§ **EXERCISE MATERIALS**:
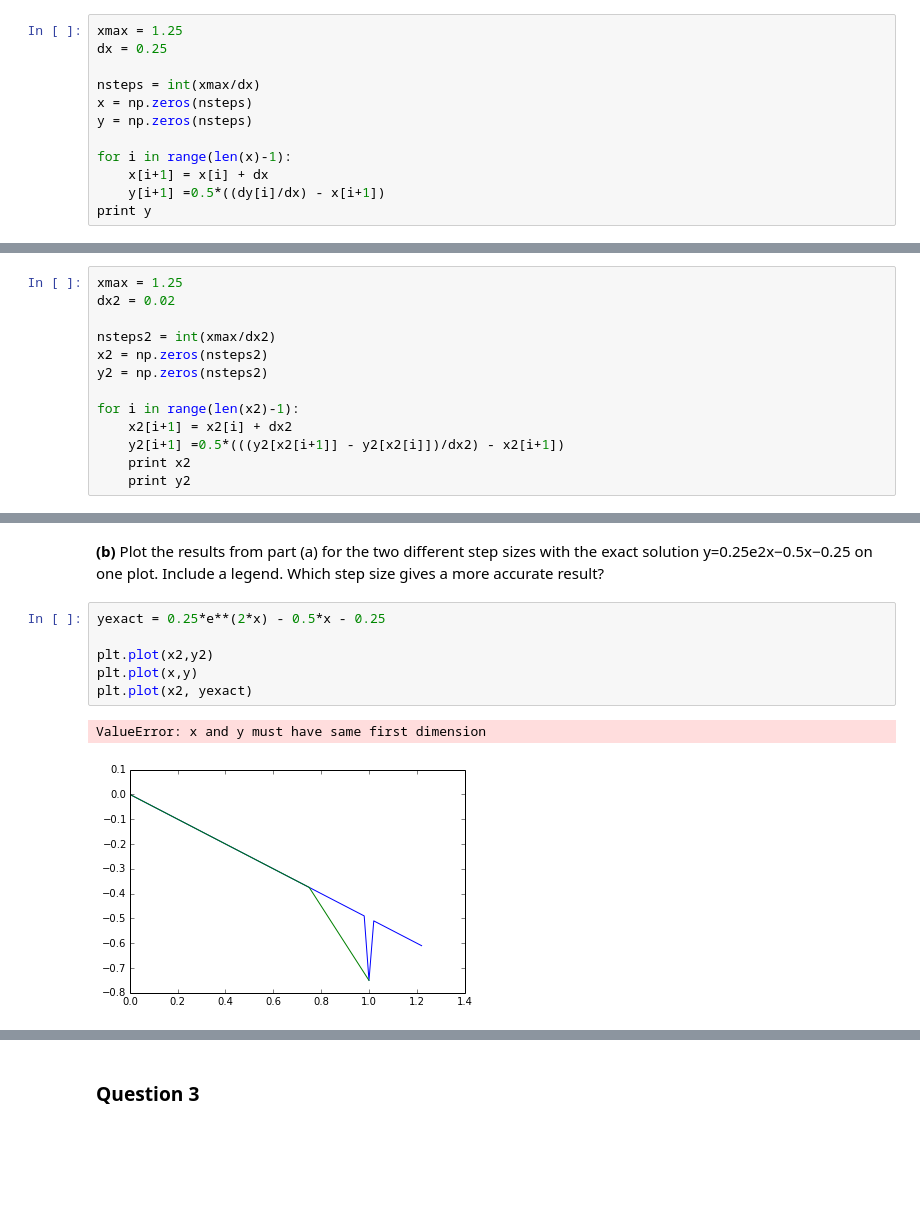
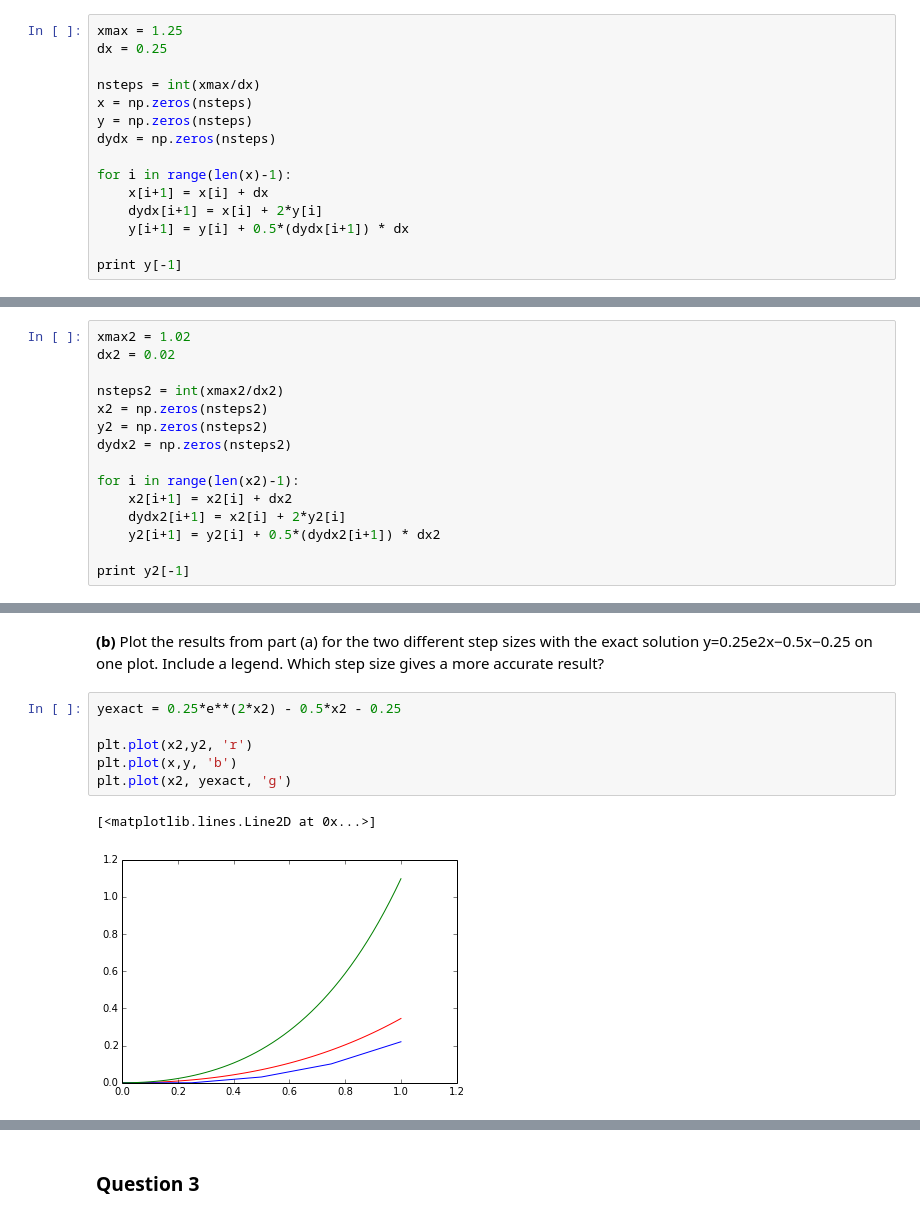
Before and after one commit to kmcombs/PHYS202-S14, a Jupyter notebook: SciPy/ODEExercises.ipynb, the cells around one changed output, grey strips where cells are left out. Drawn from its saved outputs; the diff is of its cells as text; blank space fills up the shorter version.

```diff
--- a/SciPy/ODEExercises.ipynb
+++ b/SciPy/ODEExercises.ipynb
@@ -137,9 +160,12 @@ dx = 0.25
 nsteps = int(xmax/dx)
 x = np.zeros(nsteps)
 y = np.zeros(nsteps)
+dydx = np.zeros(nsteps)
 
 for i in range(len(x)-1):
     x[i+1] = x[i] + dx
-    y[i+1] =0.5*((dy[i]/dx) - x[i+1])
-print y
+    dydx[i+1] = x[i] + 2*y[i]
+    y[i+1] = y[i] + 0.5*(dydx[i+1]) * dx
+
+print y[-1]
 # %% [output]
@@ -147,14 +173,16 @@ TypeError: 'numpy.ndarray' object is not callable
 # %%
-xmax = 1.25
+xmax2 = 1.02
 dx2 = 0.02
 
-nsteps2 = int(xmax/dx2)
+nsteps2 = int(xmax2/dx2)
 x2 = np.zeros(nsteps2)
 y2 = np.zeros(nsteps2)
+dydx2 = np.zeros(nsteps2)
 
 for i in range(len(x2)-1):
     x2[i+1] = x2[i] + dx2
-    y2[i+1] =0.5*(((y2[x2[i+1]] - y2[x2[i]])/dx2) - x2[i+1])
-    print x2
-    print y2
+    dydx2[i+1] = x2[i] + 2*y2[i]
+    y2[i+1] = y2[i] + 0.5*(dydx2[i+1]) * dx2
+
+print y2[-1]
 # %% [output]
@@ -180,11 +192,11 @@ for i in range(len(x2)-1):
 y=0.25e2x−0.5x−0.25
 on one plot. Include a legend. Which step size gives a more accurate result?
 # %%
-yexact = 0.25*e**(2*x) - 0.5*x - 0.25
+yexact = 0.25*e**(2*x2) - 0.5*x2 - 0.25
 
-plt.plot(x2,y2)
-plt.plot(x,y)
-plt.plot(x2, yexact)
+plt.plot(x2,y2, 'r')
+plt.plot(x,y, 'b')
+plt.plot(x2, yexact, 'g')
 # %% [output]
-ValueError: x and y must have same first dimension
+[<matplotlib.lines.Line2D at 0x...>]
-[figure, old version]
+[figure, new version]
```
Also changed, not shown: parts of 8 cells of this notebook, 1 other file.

---

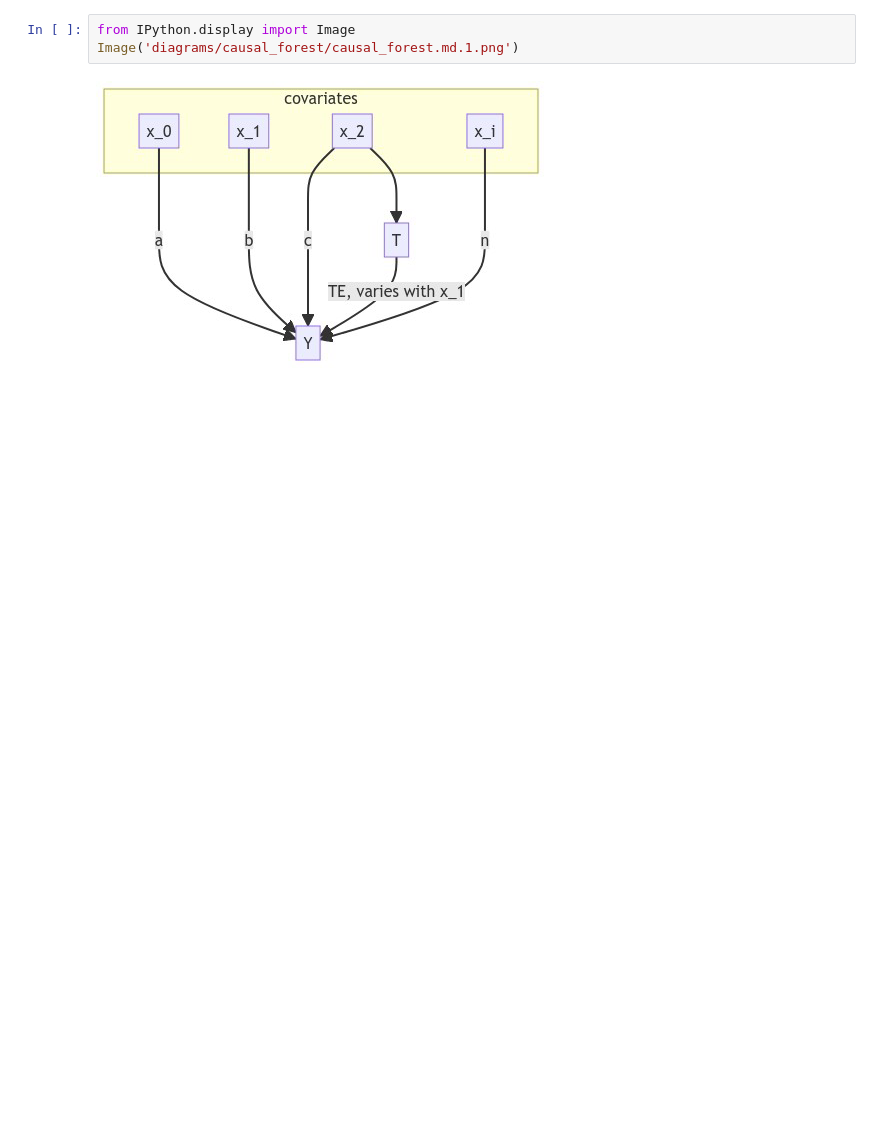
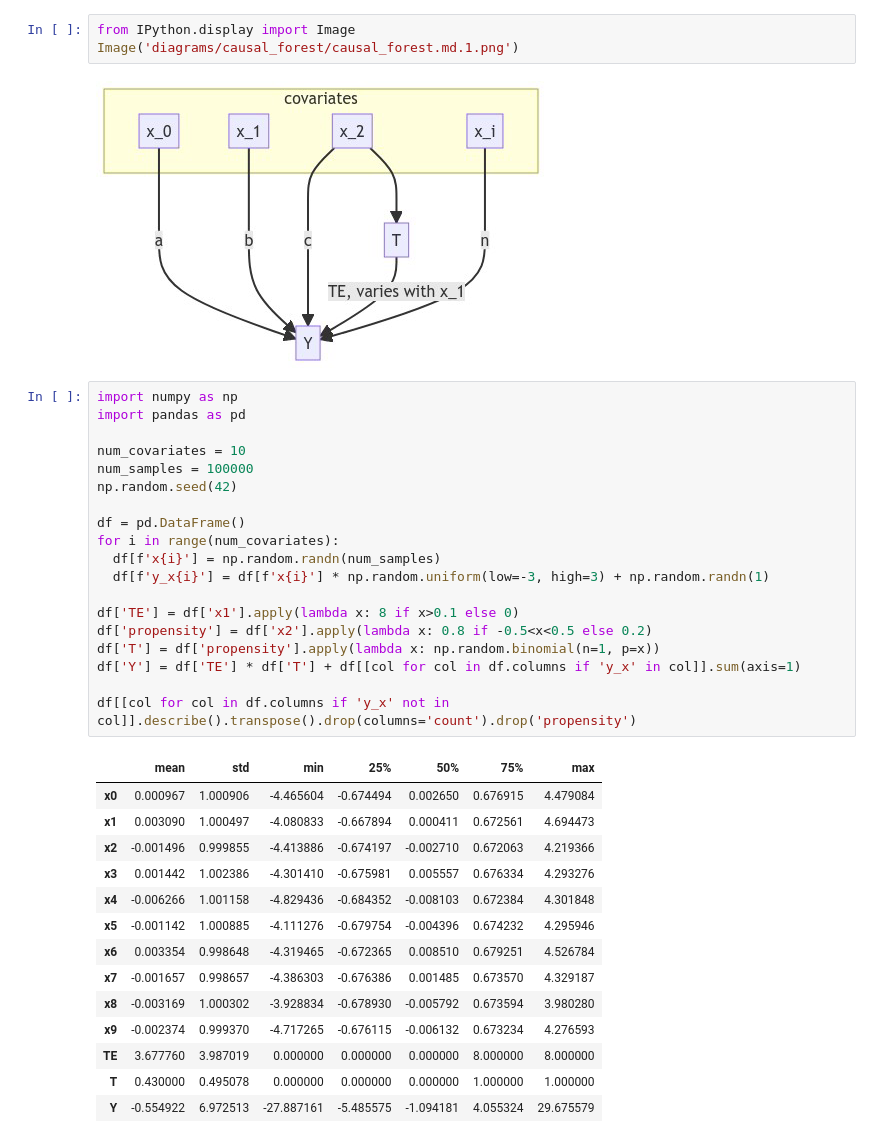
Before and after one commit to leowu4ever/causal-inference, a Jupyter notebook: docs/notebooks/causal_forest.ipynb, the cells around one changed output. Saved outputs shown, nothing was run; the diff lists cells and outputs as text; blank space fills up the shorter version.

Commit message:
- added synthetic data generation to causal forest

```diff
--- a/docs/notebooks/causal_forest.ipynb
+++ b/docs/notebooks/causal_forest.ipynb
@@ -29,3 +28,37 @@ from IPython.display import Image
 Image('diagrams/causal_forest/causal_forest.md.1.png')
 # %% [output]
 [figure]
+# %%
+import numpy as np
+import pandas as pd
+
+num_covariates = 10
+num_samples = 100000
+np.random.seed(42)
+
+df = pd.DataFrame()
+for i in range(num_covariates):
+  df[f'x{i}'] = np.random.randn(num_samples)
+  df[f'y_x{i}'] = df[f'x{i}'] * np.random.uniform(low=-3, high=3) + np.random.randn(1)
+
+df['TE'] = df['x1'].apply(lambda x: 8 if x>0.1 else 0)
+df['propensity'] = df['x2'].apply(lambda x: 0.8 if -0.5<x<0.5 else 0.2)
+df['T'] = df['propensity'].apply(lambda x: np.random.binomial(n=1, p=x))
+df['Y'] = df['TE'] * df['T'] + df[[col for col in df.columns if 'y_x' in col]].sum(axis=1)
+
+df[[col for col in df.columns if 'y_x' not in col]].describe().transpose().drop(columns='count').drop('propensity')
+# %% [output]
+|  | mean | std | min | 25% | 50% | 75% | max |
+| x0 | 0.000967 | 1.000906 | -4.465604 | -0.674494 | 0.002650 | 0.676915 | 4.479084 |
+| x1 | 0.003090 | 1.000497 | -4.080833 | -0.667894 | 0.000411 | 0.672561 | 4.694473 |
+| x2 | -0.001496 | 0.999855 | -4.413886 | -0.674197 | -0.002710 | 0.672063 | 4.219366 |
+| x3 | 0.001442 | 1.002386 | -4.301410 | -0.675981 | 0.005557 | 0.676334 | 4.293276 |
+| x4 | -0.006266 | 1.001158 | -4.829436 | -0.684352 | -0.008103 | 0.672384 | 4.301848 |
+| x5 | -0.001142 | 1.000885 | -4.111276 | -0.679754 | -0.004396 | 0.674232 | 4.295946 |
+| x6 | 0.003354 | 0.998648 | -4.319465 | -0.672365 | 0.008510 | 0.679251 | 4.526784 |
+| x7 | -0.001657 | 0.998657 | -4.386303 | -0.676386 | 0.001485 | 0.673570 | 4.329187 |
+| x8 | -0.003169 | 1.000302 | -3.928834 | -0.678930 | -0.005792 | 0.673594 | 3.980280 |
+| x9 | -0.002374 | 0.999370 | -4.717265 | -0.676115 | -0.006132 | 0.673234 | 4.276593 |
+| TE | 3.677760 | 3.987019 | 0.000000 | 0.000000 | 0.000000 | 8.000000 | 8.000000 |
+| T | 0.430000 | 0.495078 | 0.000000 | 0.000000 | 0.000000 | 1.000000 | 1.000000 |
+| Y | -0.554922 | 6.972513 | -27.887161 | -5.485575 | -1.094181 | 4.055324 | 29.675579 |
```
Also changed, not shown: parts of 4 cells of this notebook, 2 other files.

---

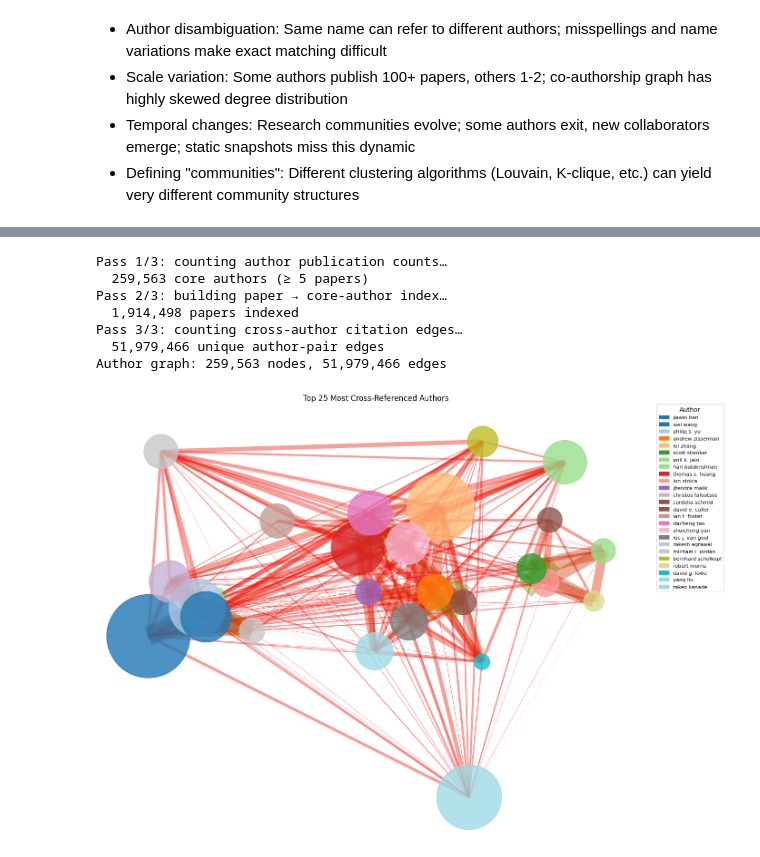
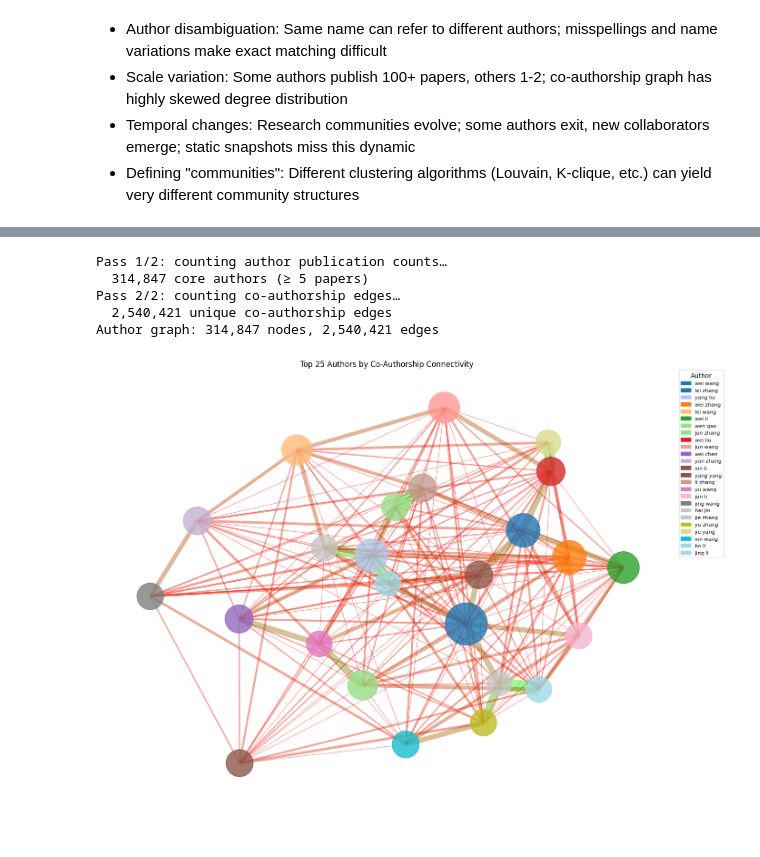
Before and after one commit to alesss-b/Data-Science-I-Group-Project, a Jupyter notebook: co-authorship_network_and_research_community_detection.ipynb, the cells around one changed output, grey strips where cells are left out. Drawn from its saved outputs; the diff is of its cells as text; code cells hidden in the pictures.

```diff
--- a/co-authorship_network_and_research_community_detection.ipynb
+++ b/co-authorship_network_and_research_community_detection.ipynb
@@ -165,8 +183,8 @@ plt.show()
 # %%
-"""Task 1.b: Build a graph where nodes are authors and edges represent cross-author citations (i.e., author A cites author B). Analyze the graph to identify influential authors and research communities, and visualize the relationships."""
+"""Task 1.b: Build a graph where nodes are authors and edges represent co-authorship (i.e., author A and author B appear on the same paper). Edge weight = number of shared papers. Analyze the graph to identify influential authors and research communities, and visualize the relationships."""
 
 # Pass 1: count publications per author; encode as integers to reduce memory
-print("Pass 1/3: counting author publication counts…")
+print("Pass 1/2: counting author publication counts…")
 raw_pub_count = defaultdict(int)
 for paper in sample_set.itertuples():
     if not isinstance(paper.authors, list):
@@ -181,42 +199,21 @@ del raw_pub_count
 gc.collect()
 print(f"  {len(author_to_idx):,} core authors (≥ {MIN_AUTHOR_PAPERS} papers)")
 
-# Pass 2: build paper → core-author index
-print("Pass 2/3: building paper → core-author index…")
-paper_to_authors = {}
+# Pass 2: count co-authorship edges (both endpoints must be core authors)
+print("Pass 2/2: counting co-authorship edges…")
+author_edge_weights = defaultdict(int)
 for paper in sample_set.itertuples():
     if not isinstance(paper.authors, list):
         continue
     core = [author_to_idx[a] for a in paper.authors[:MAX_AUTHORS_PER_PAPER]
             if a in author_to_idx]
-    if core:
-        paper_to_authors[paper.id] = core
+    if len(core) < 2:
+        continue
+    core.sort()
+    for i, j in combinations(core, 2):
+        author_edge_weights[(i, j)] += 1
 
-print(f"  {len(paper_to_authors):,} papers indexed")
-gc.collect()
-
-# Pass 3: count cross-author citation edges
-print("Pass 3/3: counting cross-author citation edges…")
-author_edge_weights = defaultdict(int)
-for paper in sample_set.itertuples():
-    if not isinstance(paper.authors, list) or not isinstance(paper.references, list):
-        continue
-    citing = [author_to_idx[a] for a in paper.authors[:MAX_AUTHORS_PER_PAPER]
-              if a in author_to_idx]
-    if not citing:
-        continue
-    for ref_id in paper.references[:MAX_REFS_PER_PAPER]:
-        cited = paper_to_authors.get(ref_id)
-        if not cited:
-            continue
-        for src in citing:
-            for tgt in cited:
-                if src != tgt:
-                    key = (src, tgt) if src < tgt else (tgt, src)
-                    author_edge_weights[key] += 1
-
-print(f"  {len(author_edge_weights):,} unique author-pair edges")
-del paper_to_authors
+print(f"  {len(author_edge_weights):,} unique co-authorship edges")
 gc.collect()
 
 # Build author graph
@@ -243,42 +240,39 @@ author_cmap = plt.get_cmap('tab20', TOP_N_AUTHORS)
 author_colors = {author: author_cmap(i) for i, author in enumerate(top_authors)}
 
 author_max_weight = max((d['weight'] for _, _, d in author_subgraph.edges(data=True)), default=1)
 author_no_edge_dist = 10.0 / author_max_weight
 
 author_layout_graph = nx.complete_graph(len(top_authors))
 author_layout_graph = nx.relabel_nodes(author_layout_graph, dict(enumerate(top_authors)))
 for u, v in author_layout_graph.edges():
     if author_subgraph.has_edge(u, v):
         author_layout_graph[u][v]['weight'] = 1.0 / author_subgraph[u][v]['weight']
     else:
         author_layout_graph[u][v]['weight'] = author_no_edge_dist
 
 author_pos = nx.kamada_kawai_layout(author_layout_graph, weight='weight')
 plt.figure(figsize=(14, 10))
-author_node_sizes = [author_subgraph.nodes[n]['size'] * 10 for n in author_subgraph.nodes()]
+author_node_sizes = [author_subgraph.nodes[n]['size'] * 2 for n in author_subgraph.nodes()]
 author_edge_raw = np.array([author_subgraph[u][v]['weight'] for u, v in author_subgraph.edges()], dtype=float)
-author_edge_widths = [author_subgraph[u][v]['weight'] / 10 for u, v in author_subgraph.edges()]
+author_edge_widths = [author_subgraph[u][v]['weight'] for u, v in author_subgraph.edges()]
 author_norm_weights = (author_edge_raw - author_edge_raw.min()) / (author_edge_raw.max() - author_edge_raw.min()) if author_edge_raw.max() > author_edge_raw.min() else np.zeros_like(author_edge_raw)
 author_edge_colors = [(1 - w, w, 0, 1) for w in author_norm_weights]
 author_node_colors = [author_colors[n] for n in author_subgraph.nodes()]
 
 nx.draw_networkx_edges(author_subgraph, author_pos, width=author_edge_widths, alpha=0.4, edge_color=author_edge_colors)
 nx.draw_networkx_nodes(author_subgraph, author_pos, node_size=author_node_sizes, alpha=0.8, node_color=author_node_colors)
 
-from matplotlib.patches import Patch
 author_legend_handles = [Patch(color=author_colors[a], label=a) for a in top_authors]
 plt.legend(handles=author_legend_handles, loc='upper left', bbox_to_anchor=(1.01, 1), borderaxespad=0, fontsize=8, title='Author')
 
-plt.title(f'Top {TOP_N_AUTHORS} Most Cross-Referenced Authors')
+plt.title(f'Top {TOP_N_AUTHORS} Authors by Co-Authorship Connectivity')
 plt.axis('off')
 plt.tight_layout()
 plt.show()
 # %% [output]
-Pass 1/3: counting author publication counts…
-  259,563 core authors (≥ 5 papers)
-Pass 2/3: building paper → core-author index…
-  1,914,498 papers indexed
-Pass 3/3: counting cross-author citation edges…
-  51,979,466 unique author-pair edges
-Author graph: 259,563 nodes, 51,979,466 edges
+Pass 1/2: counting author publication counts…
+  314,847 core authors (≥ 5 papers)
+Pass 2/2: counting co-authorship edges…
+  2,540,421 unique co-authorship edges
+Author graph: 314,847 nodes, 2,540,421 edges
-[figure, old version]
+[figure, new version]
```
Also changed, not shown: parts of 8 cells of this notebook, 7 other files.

§ **EXERCISE**: Where does the string "random" occur in the listing above? Return every line that contains it.

§ **ANSWER SPACE**:
+np.random.seed(42)
+  df[f'x{i}'] = np.random.randn(num_samples)
+  df[f'y_x{i}'] = df[f'x{i}'] * np.random.uniform(low=-3, high=3) + np.random.randn(1)
+df['T'] = df['propensity'].apply(lambda x: np.random.binomial(n=1, p=x))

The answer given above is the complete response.